---------- The input
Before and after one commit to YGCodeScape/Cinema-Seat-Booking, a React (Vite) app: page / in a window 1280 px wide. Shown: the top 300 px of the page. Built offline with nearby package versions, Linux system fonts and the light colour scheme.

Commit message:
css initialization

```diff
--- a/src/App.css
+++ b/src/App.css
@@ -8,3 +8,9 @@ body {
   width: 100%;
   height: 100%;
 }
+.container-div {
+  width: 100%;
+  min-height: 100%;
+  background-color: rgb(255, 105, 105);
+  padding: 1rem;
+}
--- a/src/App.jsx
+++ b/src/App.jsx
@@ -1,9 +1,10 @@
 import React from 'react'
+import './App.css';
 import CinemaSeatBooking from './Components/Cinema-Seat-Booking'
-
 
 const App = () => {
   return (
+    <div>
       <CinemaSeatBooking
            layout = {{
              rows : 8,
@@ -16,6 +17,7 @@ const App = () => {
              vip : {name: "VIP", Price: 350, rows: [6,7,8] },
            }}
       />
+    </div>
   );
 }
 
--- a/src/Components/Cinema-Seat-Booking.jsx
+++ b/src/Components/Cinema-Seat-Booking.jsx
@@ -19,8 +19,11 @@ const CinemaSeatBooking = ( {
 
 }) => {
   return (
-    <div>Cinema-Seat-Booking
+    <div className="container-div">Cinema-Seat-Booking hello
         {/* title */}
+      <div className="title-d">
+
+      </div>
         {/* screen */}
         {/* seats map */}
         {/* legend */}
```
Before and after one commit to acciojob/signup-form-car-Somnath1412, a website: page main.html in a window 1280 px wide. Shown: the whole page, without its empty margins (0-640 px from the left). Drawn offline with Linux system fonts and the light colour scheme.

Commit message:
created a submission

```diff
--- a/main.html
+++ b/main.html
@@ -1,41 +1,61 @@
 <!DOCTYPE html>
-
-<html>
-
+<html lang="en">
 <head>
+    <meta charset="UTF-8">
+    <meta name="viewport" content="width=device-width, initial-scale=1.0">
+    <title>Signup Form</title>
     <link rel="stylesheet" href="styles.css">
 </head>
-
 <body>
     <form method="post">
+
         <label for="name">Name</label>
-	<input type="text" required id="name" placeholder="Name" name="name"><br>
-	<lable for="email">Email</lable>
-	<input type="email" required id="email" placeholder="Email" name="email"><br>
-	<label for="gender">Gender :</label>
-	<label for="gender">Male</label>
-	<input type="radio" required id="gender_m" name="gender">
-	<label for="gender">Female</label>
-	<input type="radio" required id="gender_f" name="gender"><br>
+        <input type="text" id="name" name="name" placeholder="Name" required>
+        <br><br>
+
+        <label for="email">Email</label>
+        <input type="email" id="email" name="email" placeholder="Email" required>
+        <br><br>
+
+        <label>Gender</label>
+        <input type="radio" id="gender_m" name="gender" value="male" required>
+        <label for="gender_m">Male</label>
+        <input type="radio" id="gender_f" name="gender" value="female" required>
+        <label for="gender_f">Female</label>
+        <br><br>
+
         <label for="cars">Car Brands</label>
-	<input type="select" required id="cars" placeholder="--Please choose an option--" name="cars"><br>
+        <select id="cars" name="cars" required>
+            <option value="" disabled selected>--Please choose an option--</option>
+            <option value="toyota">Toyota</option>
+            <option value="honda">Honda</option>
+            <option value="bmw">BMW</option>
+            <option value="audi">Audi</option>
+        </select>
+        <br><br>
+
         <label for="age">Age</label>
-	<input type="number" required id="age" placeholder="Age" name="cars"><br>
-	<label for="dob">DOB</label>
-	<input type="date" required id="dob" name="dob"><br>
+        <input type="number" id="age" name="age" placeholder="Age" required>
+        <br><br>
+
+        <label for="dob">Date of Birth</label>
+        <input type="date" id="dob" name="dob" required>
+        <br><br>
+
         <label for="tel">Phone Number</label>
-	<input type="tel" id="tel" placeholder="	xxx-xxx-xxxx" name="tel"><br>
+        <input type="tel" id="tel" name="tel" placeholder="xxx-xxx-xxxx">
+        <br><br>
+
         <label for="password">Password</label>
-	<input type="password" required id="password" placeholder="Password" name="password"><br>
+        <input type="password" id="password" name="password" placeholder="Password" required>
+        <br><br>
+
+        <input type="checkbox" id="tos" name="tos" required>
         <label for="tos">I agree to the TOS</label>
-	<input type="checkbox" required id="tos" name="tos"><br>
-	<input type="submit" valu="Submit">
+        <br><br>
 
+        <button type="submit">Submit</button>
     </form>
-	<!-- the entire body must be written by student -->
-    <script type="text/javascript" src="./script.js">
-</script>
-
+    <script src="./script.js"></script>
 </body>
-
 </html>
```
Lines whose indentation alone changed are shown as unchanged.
--------------------
---------- The input
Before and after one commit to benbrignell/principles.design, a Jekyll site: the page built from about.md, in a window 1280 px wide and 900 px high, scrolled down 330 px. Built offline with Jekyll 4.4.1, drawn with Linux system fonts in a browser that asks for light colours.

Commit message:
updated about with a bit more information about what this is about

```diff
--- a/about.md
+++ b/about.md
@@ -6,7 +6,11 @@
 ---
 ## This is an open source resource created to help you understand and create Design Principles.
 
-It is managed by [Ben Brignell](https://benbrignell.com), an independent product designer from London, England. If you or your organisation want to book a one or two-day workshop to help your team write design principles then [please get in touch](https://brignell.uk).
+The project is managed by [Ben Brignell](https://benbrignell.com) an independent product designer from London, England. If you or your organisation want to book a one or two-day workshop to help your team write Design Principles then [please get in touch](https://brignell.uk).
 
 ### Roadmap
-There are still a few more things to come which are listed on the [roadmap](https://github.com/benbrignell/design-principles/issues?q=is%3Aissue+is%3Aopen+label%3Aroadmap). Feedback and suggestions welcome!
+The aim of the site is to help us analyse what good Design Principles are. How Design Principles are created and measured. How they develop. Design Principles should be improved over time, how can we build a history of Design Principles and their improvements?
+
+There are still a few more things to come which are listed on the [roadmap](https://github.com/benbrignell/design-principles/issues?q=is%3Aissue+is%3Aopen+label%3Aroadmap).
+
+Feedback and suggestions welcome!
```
--------------------
■ **Task**:
Report the number of lines in the entries above that include the string "option". Give nothing but the number.

■ **Exercise output**:
6